Israeli army bans Pokémon Go over fears of exposing military secrets
The country’s military made the announcement on Monday, noting that the app’s requirement to access users’ locations and cameras, could potentially give away sensitive information such as army base locations and images from inside military buildings, according to AP.
Authorities are also concerned that soldiers could accidentally download fake applications impersonating the game and leak further information from their phones.
Pokémon Go players follow a digital map to catch creatures from the cartoon series by searching streets and buildings in real time.
It’s not only the army being warned about the game though. The Israel Cancer Association advised players not to stay outdoors during the daytime to avoid excessive sun exposure.

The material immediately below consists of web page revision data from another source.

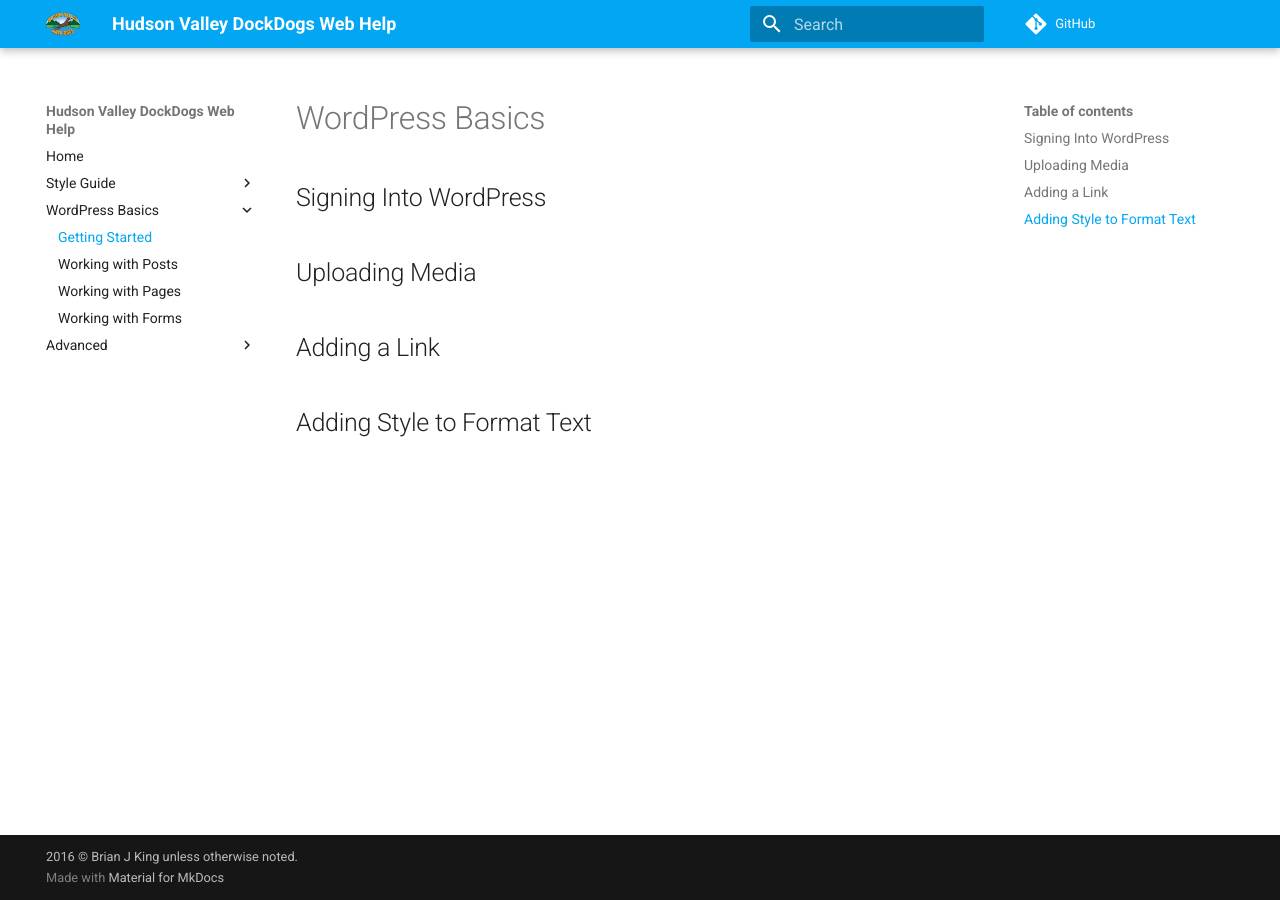
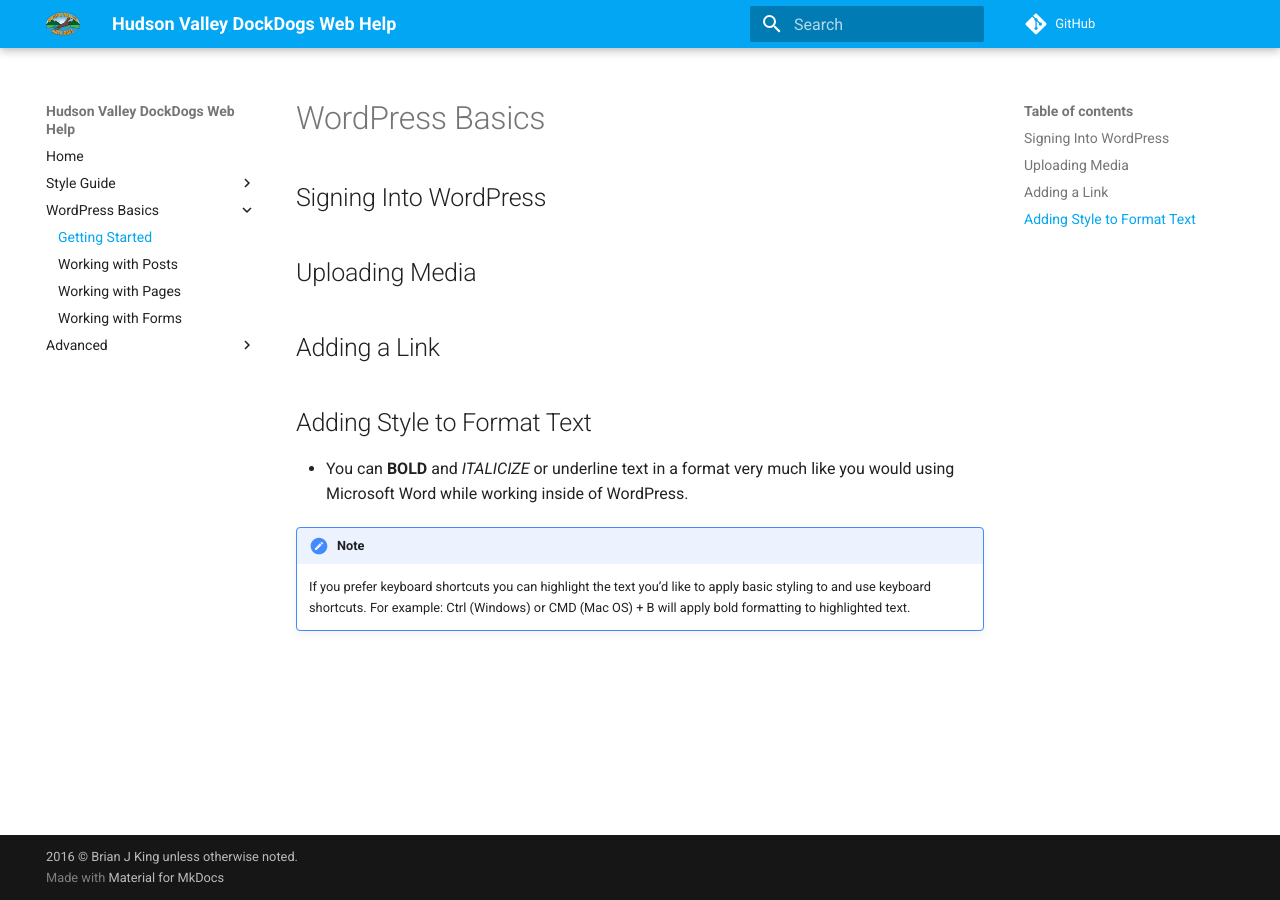
Before and after one commit to brianjking/hudsonvalleyhelp, an MkDocs documentation site: the page built from docs/wordpress-basics/basics.md, in a window 1280 px wide. Built offline with MkDocs 1.6.1 and Material for MkDocs 9.7.7, drawn with Linux system fonts in a browser that asks for light colours; comment, search, counter and statistics services are not loaded; old or Windows-style settings are respelled for this version of MkDocs.

Commit message:
updating basics.md

```diff
--- a/docs/wordpress-basics/basics.md
+++ b/docs/wordpress-basics/basics.md
@@ -10,3 +10,8 @@
 
 
 ## Adding Style to Format Text
+
+* You can **BOLD** and _ITALICIZE_ or underline text in a format very much like you would using Microsoft Word while working inside of WordPress.
+
+!!! note
+    If you prefer keyboard shortcuts you can highlight the text you'd like to apply basic styling to and use keyboard shortcuts. For example: Ctrl (Windows) or CMD (Mac OS) + B will apply bold formatting to highlighted text.
```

The game has been popular with Israelis and even the country’s president Reuven Ruvi Rivlin got in on the act by posting an image of one of the creatures in his office.
For Palestinians, however, Pokémon Go is not an easy game to play as they live under occupation and high-speed internet services are not available in the West Bank and Gaza Strip.
The Territories are one of few parts of the world where 2G technology is used and remains costly.
Another problem is that many parts of the West Bank are controlled by Israeli forces, making it dangerous to catch creatures from the app out in open spaces.